> [What to work on]
Nothing in the records should be altered; retype them all exactly.

> [Records shown]
====

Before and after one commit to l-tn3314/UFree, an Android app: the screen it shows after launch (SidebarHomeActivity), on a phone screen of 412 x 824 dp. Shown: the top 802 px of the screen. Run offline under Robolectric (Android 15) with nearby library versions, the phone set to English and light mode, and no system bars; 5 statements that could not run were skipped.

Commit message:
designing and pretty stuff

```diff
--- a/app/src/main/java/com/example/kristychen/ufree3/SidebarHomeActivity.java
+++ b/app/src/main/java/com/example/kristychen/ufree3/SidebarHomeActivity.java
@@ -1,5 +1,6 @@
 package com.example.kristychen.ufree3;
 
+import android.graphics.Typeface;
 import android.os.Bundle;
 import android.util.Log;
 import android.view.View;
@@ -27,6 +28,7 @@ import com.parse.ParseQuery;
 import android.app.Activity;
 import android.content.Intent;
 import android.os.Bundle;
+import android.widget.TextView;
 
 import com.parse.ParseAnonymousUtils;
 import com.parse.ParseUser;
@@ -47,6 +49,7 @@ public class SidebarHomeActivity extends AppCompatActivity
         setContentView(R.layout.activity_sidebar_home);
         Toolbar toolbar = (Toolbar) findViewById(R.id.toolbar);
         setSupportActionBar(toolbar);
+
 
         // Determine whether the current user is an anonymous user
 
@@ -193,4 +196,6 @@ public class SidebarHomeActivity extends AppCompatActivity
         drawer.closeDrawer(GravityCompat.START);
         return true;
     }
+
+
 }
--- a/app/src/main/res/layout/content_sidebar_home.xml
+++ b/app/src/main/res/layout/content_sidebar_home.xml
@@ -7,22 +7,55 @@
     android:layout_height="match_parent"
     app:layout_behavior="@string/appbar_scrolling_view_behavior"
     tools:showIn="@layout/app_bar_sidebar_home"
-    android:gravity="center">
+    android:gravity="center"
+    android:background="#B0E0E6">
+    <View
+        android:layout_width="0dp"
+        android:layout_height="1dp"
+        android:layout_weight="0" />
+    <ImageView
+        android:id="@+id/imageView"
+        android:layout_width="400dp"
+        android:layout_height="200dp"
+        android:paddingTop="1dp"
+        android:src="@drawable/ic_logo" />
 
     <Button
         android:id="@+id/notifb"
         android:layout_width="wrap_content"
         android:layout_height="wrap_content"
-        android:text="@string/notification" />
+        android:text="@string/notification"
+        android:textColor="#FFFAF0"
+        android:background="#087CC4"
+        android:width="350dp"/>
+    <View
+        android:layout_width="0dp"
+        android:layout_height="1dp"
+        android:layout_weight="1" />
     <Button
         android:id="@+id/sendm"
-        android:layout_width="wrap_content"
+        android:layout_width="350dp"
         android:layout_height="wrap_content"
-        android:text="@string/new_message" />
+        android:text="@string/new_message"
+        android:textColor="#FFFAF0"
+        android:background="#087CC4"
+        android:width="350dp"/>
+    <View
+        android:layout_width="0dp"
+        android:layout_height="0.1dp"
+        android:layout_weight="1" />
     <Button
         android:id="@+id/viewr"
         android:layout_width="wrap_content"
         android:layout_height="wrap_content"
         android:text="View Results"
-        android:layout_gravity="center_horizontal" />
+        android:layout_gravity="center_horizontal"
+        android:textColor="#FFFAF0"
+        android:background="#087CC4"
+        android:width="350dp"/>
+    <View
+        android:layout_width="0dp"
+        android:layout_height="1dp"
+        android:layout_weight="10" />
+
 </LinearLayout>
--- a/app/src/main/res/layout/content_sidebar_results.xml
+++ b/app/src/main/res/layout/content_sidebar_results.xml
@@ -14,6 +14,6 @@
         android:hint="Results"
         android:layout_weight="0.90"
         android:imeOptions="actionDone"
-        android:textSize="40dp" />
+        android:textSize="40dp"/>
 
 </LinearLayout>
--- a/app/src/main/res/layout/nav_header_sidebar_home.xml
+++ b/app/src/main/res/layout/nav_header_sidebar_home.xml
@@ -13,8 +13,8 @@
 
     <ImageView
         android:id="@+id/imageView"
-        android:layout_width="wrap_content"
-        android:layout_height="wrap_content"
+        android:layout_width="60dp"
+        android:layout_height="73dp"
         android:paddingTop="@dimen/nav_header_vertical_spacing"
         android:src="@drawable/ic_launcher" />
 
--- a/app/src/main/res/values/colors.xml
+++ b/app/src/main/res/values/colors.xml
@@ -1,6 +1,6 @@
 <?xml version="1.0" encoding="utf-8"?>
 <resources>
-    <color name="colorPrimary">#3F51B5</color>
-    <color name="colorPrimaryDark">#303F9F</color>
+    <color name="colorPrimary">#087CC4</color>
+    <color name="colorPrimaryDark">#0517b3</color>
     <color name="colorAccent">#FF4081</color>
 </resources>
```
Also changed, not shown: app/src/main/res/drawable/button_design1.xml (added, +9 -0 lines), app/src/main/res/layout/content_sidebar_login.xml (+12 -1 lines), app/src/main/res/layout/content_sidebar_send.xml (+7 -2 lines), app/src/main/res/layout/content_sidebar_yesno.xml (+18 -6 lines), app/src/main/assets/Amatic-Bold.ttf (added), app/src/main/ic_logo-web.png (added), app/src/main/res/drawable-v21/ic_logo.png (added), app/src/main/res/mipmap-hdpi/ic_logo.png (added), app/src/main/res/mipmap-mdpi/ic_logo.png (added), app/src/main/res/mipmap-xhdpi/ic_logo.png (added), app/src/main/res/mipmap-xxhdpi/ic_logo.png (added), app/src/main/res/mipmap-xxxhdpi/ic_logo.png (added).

====

> [The completed task]
Before and after one commit to l-tn3314/UFree, an Android app: the screen it shows after launch (SidebarHomeActivity), on a phone screen of 412 x 824 dp. Shown: the top 802 px of the screen. Run offline under Robolectric (Android 15) with nearby library versions, the phone set to English and light mode, and no system bars; 5 statements that could not run were skipped.

Commit message:
designing and pretty stuff

```diff
--- a/app/src/main/java/com/example/kristychen/ufree3/SidebarHomeActivity.java
+++ b/app/src/main/java/com/example/kristychen/ufree3/SidebarHomeActivity.java
@@ -1,5 +1,6 @@
 package com.example.kristychen.ufree3;
 
+import android.graphics.Typeface;
 import android.os.Bundle;
 import android.util.Log;
 import android.view.View;
@@ -27,6 +28,7 @@ import com.parse.ParseQuery;
 import android.app.Activity;
 import android.content.Intent;
 import android.os.Bundle;
+import android.widget.TextView;
 
 import com.parse.ParseAnonymousUtils;
 import com.parse.ParseUser;
@@ -47,6 +49,7 @@ public class SidebarHomeActivity extends AppCompatActivity
         setContentView(R.layout.activity_sidebar_home);
         Toolbar toolbar = (Toolbar) findViewById(R.id.toolbar);
         setSupportActionBar(toolbar);
+
 
         // Determine whether the current user is an anonymous user
 
@@ -193,4 +196,6 @@ public class SidebarHomeActivity extends AppCompatActivity
         drawer.closeDrawer(GravityCompat.START);
         return true;
     }
+
+
 }
--- a/app/src/main/res/layout/content_sidebar_home.xml
+++ b/app/src/main/res/layout/content_sidebar_home.xml
@@ -7,22 +7,55 @@
     android:layout_height="match_parent"
     app:layout_behavior="@string/appbar_scrolling_view_behavior"
     tools:showIn="@layout/app_bar_sidebar_home"
-    android:gravity="center">
+    android:gravity="center"
+    android:background="#B0E0E6">
+    <View
+        android:layout_width="0dp"
+        android:layout_height="1dp"
+        android:layout_weight="0" />
+    <ImageView
+        android:id="@+id/imageView"
+        android:layout_width="400dp"
+        android:layout_height="200dp"
+        android:paddingTop="1dp"
+        android:src="@drawable/ic_logo" />
 
     <Button
         android:id="@+id/notifb"
         android:layout_width="wrap_content"
         android:layout_height="wrap_content"
-        android:text="@string/notification" />
+        android:text="@string/notification"
+        android:textColor="#FFFAF0"
+        android:background="#087CC4"
+        android:width="350dp"/>
+    <View
+        android:layout_width="0dp"
+        android:layout_height="1dp"
+        android:layout_weight="1" />
     <Button
         android:id="@+id/sendm"
-        android:layout_width="wrap_content"
+        android:layout_width="350dp"
         android:layout_height="wrap_content"
-        android:text="@string/new_message" />
+        android:text="@string/new_message"
+        android:textColor="#FFFAF0"
+        android:background="#087CC4"
+        android:width="350dp"/>
+    <View
+        android:layout_width="0dp"
+        android:layout_height="0.1dp"
+        android:layout_weight="1" />
     <Button
         android:id="@+id/viewr"
         android:layout_width="wrap_content"
         android:layout_height="wrap_content"
         android:text="View Results"
-        android:layout_gravity="center_horizontal" />
+        android:layout_gravity="center_horizontal"
+        android:textColor="#FFFAF0"
+        android:background="#087CC4"
+        android:width="350dp"/>
+    <View
+        android:layout_width="0dp"
+        android:layout_height="1dp"
+        android:layout_weight="10" />
+
 </LinearLayout>
--- a/app/src/main/res/layout/content_sidebar_results.xml
+++ b/app/src/main/res/layout/content_sidebar_results.xml
@@ -14,6 +14,6 @@
         android:hint="Results"
         android:layout_weight="0.90"
         android:imeOptions="actionDone"
-        android:textSize="40dp" />
+        android:textSize="40dp"/>
 
 </LinearLayout>
--- a/app/src/main/res/layout/nav_header_sidebar_home.xml
+++ b/app/src/main/res/layout/nav_header_sidebar_home.xml
@@ -13,8 +13,8 @@
 
     <ImageView
         android:id="@+id/imageView"
-        android:layout_width="wrap_content"
-        android:layout_height="wrap_content"
+        android:layout_width="60dp"
+        android:layout_height="73dp"
         android:paddingTop="@dimen/nav_header_vertical_spacing"
         android:src="@drawable/ic_launcher" />
 
--- a/app/src/main/res/values/colors.xml
+++ b/app/src/main/res/values/colors.xml
@@ -1,6 +1,6 @@
 <?xml version="1.0" encoding="utf-8"?>
 <resources>
-    <color name="colorPrimary">#3F51B5</color>
-    <color name="colorPrimaryDark">#303F9F</color>
+    <color name="colorPrimary">#087CC4</color>
+    <color name="colorPrimaryDark">#0517b3</color>
     <color name="colorAccent">#FF4081</color>
 </resources>
```
Also changed, not shown: app/src/main/res/drawable/button_design1.xml (added, +9 -0 lines), app/src/main/res/layout/content_sidebar_login.xml (+12 -1 lines), app/src/main/res/layout/content_sidebar_send.xml (+7 -2 lines), app/src/main/res/layout/content_sidebar_yesno.xml (+18 -6 lines), app/src/main/assets/Amatic-Bold.ttf (added), app/src/main/ic_logo-web.png (added), app/src/main/res/drawable-v21/ic_logo.png (added), app/src/main/res/mipmap-hdpi/ic_logo.png (added), app/src/main/res/mipmap-mdpi/ic_logo.png (added), app/src/main/res/mipmap-xhdpi/ic_logo.png (added), app/src/main/res/mipmap-xxhdpi/ic_logo.png (added), app/src/main/res/mipmap-xxxhdpi/ic_logo.png (added).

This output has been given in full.